"I was going on my gut feeling that it was a place that I would rather not be. There just seemed to be too many things happening at once causing alarm bells to ring in my head."

He said he rode his bicycle with workmate Andrew Knight to the maintenance workshop where he heard a muffled sound which made "my heart skip a beat".

"It shook the whole building. A second explosion ... shortly afterwards ... was a deep whoomph which you can feel in your chest," Mr Vandersteen said.

He said he could not find fire-fighting gumboots or gloves in the fire shed where a few men mustered to combat the blaze.

"All of us in the fire shed were waiting for instructions, but none came ... we were struggling to scrape up a hose team," he said.

Mr Vandersteen defended the 90% of men who evacuated immediately.

"I do not blame people for going straight out the gate.
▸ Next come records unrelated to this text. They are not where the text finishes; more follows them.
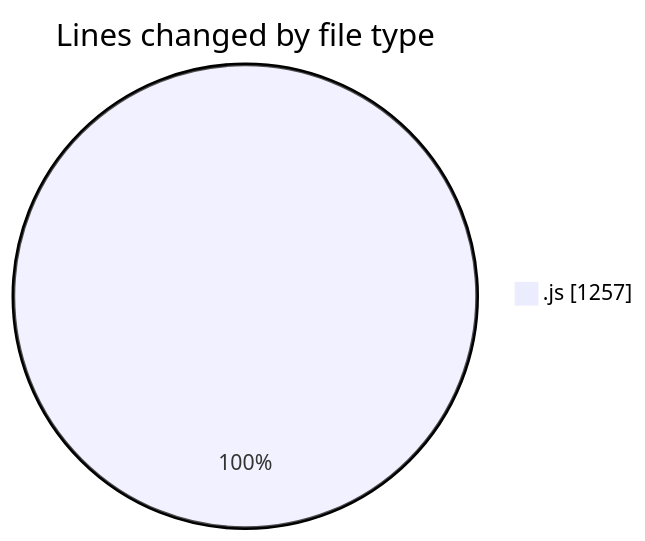
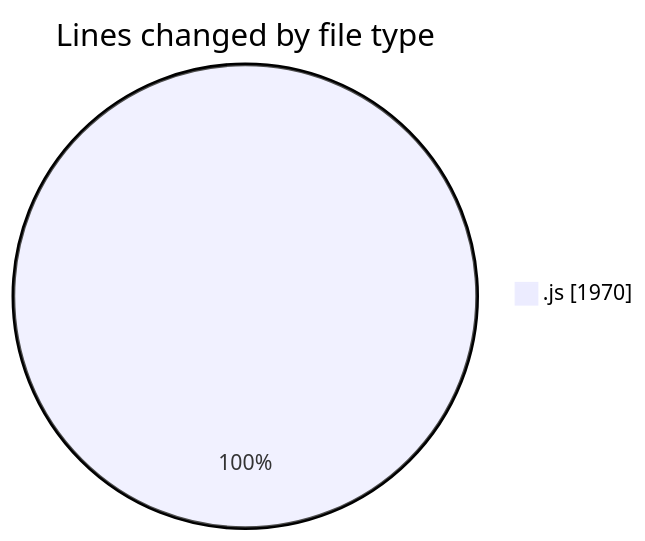
The first of 2 diagrams in 2025-11-04/nxtqube_webapp/README.md (nxtqubesakshisongat/code-tracking), drawn with Mermaid before and after one commit. The commit also changed other lines of this file and 1 other file, not shown here.

````diff
--- a/2025-11-04/nxtqube_webapp/README.md
+++ b/2025-11-04/nxtqube_webapp/README.md
@@ -24,5 +25,5 @@
 ```mermaid
 pie showData
 title Lines changed by file type
-".js" : 1257
+".js" : 1970
 ```
````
They have families to consider and it was obvious this was a major situation," he said.

Before the explosion, Mr Vandersteen had been called on to re-tension flanges of critical heat exchangers which were leaking and operating "way out" of normal temperature ranges.

"In my opinion, trying to equalise the exchanger to stop the leak is something I would not do. As soon as it started leaking, I would have shut it down and isolated it," he said.

During cross-examination, Insurance Council of Australia counsel Ross Gillies, QC, suggested management appeared to be giving less attention to maintenance at the Longford site in the past year.

Mr Vandersteen said he could not recall any engineers being on site at the time of the disaster.

He said Esso had sold its Sale office in the early l990s and moved management, including engineers, to Melbourne.

The commission is looking into what caused the explosion on September 25 which killed two men, seriously injured eight and cut gas supplies to nearly all Victoria for two weeks.

It was due to continue today.